Catching Up with ETM-LA Alumna Sunny
“Music is just something that clicked for me.
And to this day, it’s the only time I think
I find mental clarity.”
We recently caught up with ETM-LA Alumna Sunny, Class of 2020 High School Graduate:
How did having music class at Castelar Elementary help develop your love of music?
It was pretty much where my entire love for music had begun. I never thought I’d be able to play a classical instrument let alone for this long. Whether it had been singing, playing the violin, playing the recorder, I was always somehow very engaged with the subject matter. Music is just something that clicked for me. And to this day it’s the only time I think I find mental clarity.
How has music impacted your life?
Music has become the center stage of my entire personality. Regardless of what I do and where I am, people know me as the girl who plays the violin. I carried my violin on my back every day to school through public transportation for about 7 years. There probably wasn’t one day where someone didn’t ask me “What’s in the case?”. Regardless of how many times I’ve been asked this question I always reply with a smile and say “It’s a violin!”
What have been some highlights and pivotal experiences for you throughout your musical growth and career?
Some of the really important moments are the simplest ones. I’ve been blessed to see so many galas, perform on so many wonderful stages. However, the most pivotal moment was through my high school experience. I realized that I play music for fun and because it brings me joy. Sometimes musical growth is realizing that you aren’t your instrument.
Tell us about your experience of playing at the GRAMMY Awards!
To this day I still can’t believe I was able to attend something that I’ve been watching my entire life. Being at the Grammys is an indescribable experience. It truly felt like a dream. I do wish that someone was there with me to write down everything that happened because it felt like a blur.

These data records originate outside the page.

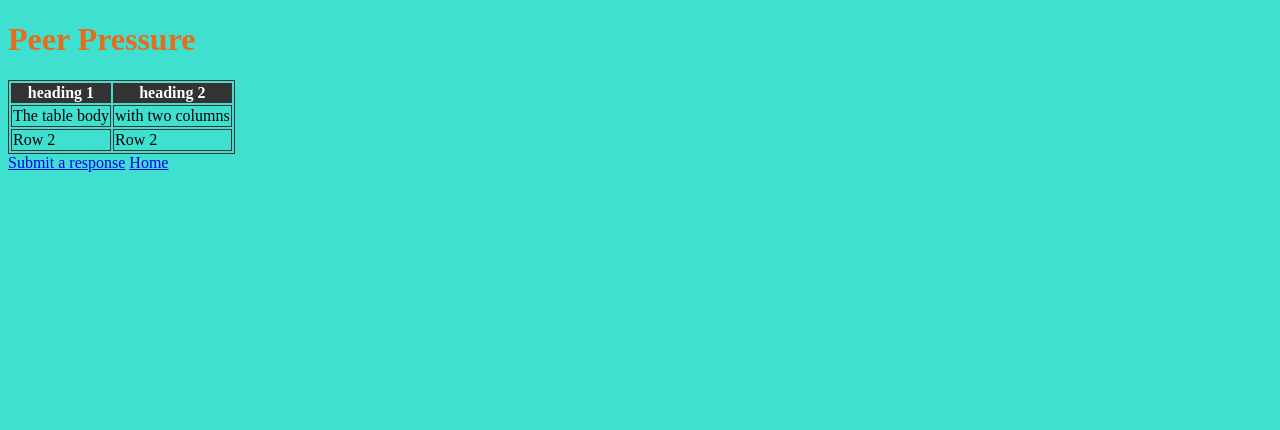
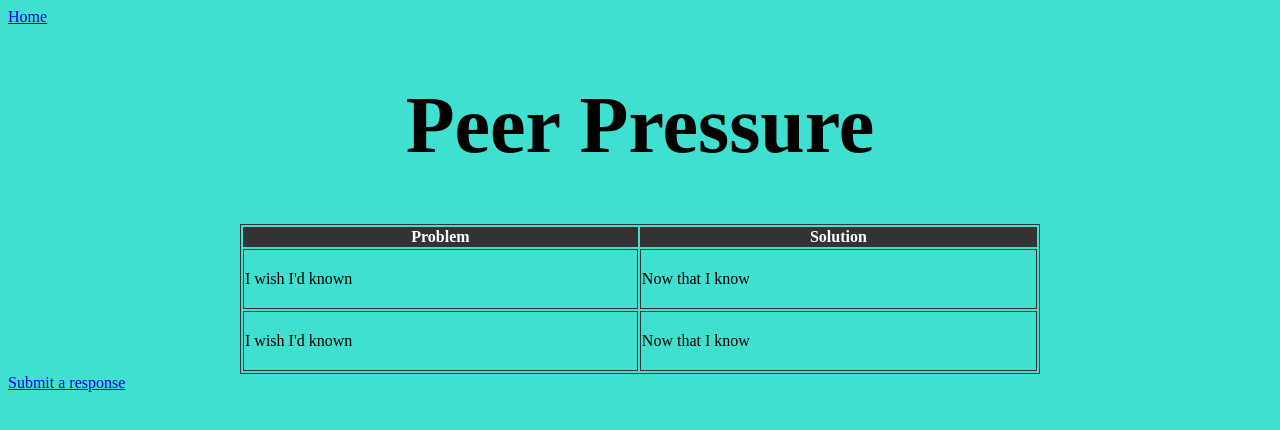
Before and after one commit to AinsworthClare/LIFE, a plain HTML site: page categories/peer-pressure.html in a window 1280 px wide. Drawn offline with Linux system fonts and the light colour scheme.

Commit message:
Add files via upload

```diff
--- a/categories/peer-pressure.html
+++ b/categories/peer-pressure.html
@@ -3,33 +3,35 @@
   <head>
     <title>LIFES</title>
     <link rel="stylesheet" type="text/css" href="../style.css">
+    <link rel="shortcut icon" type="image/x-icon" href="../images/favicon.ico">
+
   </head>
   <body>
-
+    <a href="../index.html">Home</a>
     <h1>Peer Pressure</h1>
 
       <table>
         <thead>
 
             <tr>
-                <th> heading 1</th>
-                <th> heading 2</th>
+                <th>Problem</th>
+                <th>Solution</th>
             </tr>
         </thead>
         <tbody>
             <tr>
-                <td>The table body</td>
-                <td>with two columns</td>
+                <td>I wish I'd known</td>
+                <td>Now that I know</td>
             </tr>
             <tr>
-              <td>Row 2</td>
-              <td>Row 2</td>
+              <td>I wish I'd known</td>
+              <td>Now that I know</td>
             </tr>
 
         </tbody>
     </table>
 <a href="https://goo.gl/forms/UmyqchJQhuWi9cbp2">Submit a response</a>
-<a href="../index.html">Home</a>
+
 
   </body>
 
--- a/style.css
+++ b/style.css
@@ -10,7 +10,8 @@ h2 {
   color: darkslateblue;
 }
 h1 {
-  color: #ef6611f2;
+  font-size: 80px;
+  text-align: center;
 }
 p {
   border: #3F51B5 ridge 30px;
@@ -34,7 +35,11 @@ table,
 td {
     border: 1px solid #333;
 }
-
+table {
+  width: 800px;
+  height: 150px;
+margin: auto;
+}
 thead
 {
     background-color: #333;
```
Also changed, not shown: index.html (+1 -0 lines), images/favicon.ico (added).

What are your plans for college? What are you excited about learning and doing there?
As of now, I will be attending Santa Monica College to get my associates in communication studies. Eventually, I want to pursue a career in law and it’s been a dream of mine since I was about 10 years old. I haven’t had a lot of experience in that category and I cannot wait to start speaking up on issues that I am passionate about in a class setting.
You have done some mentoring of other violin students, like Rogelio. What do you like about teaching younger kids?
For most of my life, I decided that teaching was not a job that I would ever want. Mostly because I may be the most impatient person I’ve ever met. But somehow, being able to teach these kids about music brought me back to when I was their age and it made the whole experience more relatable in a way. Somehow, I learned a lot more from them than I taught. I believe that’s one of the makings of a wonderful teacher and it brought into perspective why teachers love teaching.
How has learning music encouraged your sense of expression? How has it influenced or inspired your resilience and determination?
Before I started playing the violin, I believe I didn’t understand how to communicate and this created a barrier between me and others. I didn’t know how to speak up, let alone be outspoken. Music gave me a sense of courage and taught me that communication is key. When you’re in a section with other musicians, you need to be able to express yourself and your concerns with the people around you so it makes you more unified. There are very few things in life that unify people in this way and it was very intriguing to me.
You’ve previously talked about how music can be healing and it “brings people together, unites them, and forms a sense of connectedness.” How do you feel it has enabled you to connect and create bridges? To communicate with others?
If you take the time to think about it, when you’re in a section of other individuals who are working towards the same goal as you in terms of trying to create or recreate a piece of art,
the process is not easy. You need to make sure that you’re paying attention to everyone involved as well as communicating with everyone so you get the best performance possible. Music is a team effort and it’s a valuable life skill that I notice I use even outside of when I’m actively playing music.
Why should all children receive in-school music education?
All children want is a chance. If we teach them at a young age that they can do big things no matter the circumstances that they’re in, they can save the world. I believe that wholeheartedly because it happened to me and I want to see it continue to happen for aspiring students everywhere.
What advice would you give to the younger generation today?
If you’re happy with what you’re doing, no one can say you are not successful. You have to take control of your own happiness.
Read our previous spotlight on Sunny.